malc4d 21st Jul 2008 23:57

Yup can be done in the EU. You will need to go through the whole TSA stuff,:ugh: but wont need a visa..;)

B200Drvr 23rd Jul 2008 11:39

2000DX remember that you will also need a co pilot endorsement to fly as such outside the USA on a N reg aeroplane.

HH53 23rd Jul 2008 21:55

Businessair.com and Tom hughston is a designated FAA examiner authorised to conduct flight tests for FAA Licences.
www.itftuk.com gives a lot of information about how to go about it.
I hope thats some help.:)

2000DX 4th Aug 2008 10:35

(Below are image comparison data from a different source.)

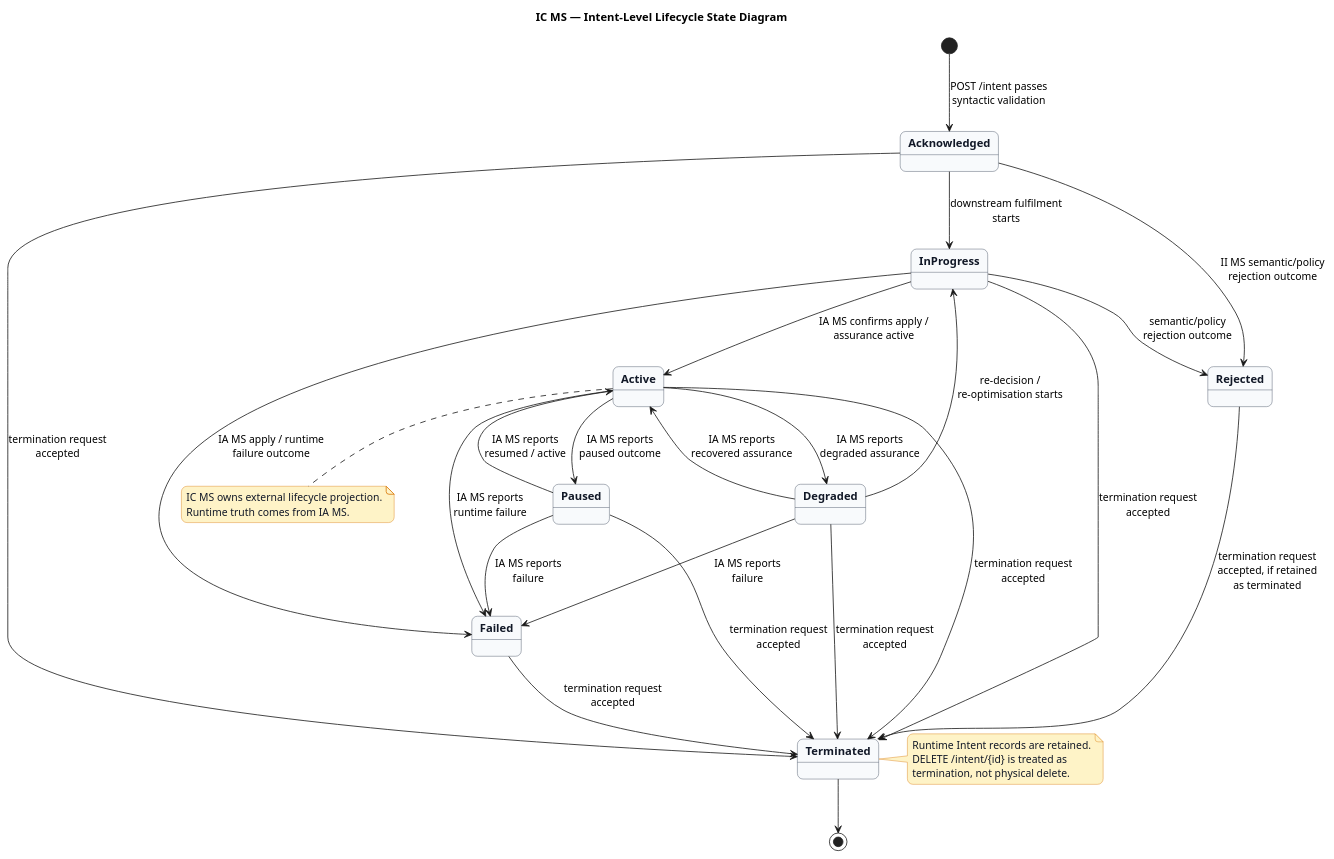
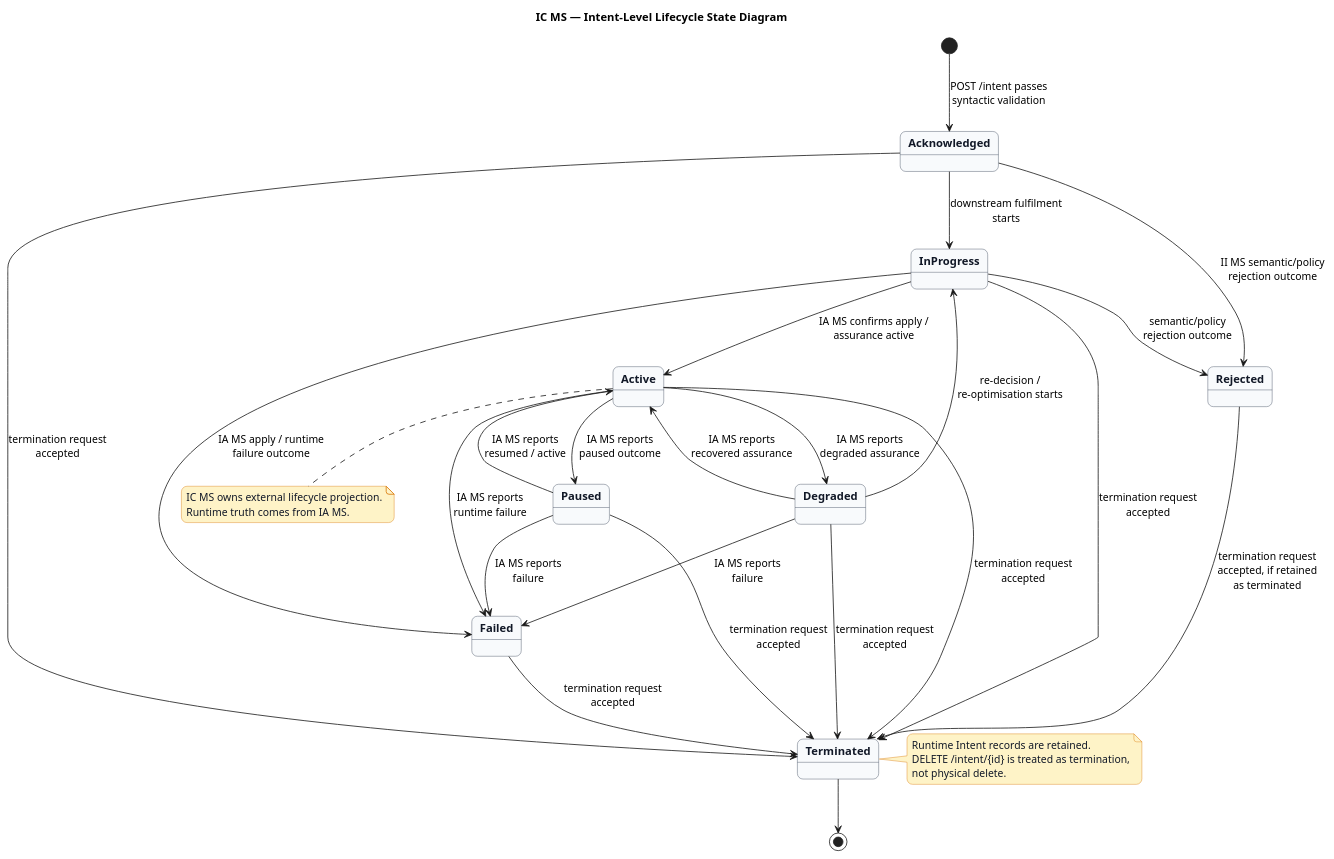
One commit to prageethw/im changed the first of 2 diagrams in baseline/intent/ic_ms_design_brief.md. Above: the diagram before and after it, drawn with PlantUML. The commit also changed other lines of this file, not shown here.

````diff
--- a/baseline/intent/ic_ms_design_brief.md
+++ b/baseline/intent/ic_ms_design_brief.md
@@ -641,63 +681,54 @@
 ```plantuml
 @startuml
 title IC MS — Intent-Level Lifecycle State Diagram
 
 skinparam backgroundColor #FFFFFF
 skinparam shadowing false
 skinparam roundcorner 14
 skinparam state {
   BackgroundColor #F8FAFC
   BorderColor #334155
   FontColor #111827
   FontStyle bold
 }
 skinparam note {
   BackgroundColor #FEF3C7
   BorderColor #D97706
   FontColor #111827
 }
 
 [*] --> Acknowledged : POST /intent passes\nsyntactic validation
-
 Acknowledged --> Rejected : II MS semantic/policy\nrejection outcome
 Acknowledged --> InProgress : downstream fulfilment\nstarts
-
 InProgress --> Rejected : semantic/policy\nrejection outcome
 InProgress --> Active : IA MS confirms apply /\nassurance active
 InProgress --> Failed : IA MS apply / runtime\nfailure outcome
-
 Active --> Degraded : IA MS reports\ndegraded assurance
 Degraded --> Active : IA MS reports\nrecovered assurance
 Degraded --> InProgress : re-decision /\nre-optimisation starts
-
 Active --> Paused : IA MS reports\npaused outcome
 Paused --> Active : IA MS reports\nresumed / active
 Paused --> Failed : IA MS reports\nfailure
-
 Active --> Failed : IA MS reports\nruntime failure
 Degraded --> Failed : IA MS reports\nfailure
-
 Acknowledged --> Terminated : termination request\naccepted
 InProgress --> Terminated : termination request\naccepted
 Active --> Terminated : termination request\naccepted
 Degraded --> Terminated : termination request\naccepted
 Paused --> Terminated : termination request\naccepted
 Failed --> Terminated : termination request\naccepted
 Rejected --> Terminated : termination request\naccepted, if retained\nas terminated
-
 Terminated --> [*]
 
 note right of Terminated
-  Runtime Intent records are retained.
-  DELETE /intent/{id} is treated as
-  termination, not physical delete.
+Runtime Intent records are retained.
+DELETE /intent/{id} is treated as termination,
+not physical delete.
 end note
 
 note bottom of Active
-  IC MS owns external lifecycle projection.
-  Runtime truth comes from IA MS.
+IC MS owns external lifecycle projection.
+Runtime truth comes from IA MS.
 end note
-
 @enduml
-
 ```
````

TSA is quite simple it just take time, and if you have already done the finger print process , it's just the time to pay the bill and to give information from and about the school for the type rating.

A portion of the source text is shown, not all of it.